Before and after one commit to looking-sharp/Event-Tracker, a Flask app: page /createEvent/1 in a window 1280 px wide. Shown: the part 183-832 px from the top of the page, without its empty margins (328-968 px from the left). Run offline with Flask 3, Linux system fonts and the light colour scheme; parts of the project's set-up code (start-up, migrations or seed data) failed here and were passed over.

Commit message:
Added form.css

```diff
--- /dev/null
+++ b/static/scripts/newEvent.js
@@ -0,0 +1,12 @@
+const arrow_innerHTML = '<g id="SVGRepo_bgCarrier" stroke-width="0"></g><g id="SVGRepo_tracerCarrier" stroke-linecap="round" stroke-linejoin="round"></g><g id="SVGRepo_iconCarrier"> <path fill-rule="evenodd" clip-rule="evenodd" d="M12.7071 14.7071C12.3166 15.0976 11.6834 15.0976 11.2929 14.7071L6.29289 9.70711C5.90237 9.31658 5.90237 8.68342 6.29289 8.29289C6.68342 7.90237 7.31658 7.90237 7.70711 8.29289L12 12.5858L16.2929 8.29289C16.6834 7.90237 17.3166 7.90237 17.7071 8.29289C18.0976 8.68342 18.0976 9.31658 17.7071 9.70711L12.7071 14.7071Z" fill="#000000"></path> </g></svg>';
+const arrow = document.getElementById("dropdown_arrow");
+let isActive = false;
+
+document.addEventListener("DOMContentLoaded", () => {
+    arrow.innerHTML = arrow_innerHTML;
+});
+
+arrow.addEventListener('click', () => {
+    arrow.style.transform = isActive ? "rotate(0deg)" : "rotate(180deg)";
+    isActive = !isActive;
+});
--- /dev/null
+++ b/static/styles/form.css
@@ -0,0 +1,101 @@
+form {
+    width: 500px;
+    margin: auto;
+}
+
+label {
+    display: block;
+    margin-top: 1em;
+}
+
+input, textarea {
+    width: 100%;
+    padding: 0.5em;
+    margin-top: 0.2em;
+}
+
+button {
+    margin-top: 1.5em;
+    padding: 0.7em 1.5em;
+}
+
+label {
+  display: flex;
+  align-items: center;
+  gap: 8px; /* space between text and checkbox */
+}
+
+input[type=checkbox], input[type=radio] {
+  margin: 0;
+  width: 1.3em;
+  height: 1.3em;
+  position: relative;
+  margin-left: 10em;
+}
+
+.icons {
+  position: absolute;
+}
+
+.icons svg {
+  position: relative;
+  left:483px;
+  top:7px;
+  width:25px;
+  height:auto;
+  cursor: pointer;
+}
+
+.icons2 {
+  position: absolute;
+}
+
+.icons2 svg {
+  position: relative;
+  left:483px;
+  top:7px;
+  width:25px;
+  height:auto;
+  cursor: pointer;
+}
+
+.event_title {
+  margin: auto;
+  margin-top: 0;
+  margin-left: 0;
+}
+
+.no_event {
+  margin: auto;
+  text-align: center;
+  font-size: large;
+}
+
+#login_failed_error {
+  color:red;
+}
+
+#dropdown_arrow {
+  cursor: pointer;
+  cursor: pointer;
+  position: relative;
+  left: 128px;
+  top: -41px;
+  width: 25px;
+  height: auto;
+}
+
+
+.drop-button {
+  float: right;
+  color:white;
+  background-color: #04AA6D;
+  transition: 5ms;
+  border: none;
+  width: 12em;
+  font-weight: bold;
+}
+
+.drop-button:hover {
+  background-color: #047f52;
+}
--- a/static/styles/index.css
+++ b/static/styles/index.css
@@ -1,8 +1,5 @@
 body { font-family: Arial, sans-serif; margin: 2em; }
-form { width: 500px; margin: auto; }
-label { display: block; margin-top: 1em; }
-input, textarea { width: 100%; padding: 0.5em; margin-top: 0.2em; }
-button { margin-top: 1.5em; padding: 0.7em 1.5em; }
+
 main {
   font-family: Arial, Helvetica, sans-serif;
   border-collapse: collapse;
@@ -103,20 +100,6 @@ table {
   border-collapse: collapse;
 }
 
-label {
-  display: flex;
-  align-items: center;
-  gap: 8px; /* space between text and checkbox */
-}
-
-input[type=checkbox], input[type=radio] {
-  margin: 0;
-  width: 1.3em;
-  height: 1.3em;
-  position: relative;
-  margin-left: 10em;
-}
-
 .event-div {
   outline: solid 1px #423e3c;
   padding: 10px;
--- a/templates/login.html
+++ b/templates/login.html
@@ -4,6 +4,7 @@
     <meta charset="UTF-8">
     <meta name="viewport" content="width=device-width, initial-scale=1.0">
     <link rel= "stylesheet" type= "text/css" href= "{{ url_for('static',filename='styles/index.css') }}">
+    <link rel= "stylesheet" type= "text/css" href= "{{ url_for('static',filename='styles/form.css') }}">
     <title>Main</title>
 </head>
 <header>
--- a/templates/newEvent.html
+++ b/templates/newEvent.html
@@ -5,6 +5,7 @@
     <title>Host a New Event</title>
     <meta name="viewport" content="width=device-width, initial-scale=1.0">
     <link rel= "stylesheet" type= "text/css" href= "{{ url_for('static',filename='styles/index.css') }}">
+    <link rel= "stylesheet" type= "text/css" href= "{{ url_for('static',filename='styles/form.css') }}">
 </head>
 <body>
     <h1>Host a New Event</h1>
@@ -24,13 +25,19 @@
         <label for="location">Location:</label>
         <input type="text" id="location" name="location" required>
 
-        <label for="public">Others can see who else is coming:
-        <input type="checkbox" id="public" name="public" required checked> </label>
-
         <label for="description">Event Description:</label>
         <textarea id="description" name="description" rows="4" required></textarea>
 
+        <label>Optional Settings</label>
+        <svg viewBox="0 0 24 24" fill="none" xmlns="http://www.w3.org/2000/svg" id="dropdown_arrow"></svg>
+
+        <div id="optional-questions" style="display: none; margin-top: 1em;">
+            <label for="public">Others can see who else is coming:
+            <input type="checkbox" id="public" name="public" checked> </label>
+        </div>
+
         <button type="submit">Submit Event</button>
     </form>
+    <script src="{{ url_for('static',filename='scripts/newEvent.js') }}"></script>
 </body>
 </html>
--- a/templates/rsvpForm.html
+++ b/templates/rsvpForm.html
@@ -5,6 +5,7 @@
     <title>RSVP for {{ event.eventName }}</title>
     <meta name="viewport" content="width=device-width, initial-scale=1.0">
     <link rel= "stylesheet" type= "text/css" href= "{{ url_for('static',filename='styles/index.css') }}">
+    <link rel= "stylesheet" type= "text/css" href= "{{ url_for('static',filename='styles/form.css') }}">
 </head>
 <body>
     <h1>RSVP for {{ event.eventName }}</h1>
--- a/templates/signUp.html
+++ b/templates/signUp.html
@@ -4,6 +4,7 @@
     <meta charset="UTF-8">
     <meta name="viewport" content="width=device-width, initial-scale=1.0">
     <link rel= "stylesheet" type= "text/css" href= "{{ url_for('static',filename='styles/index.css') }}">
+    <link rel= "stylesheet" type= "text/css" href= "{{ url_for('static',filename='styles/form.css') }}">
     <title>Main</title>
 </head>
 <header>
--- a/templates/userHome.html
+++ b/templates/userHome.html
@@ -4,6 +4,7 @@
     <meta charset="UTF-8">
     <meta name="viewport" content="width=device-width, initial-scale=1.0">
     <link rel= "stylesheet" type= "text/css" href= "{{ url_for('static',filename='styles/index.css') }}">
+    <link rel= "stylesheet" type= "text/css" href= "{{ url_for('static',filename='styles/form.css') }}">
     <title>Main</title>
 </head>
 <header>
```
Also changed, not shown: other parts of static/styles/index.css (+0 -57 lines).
============
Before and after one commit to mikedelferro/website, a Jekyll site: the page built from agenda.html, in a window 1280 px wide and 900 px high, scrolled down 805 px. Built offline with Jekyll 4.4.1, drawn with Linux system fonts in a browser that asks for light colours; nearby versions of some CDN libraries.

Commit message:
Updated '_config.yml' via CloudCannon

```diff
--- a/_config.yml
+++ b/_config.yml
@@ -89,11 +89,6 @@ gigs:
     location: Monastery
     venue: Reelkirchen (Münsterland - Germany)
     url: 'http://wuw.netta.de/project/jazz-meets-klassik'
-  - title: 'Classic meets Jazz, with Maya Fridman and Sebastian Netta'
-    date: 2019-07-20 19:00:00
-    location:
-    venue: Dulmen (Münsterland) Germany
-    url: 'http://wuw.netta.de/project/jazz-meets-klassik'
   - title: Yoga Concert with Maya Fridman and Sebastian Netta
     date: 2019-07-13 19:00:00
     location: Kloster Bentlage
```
============
DESCRIPTION OF THE TASK:
All lines in the records above with "align" need to be found and copied.

ANSWER FOR THE TASK:
+  align-items: center;
+  text-align: center;
-  align-items: center;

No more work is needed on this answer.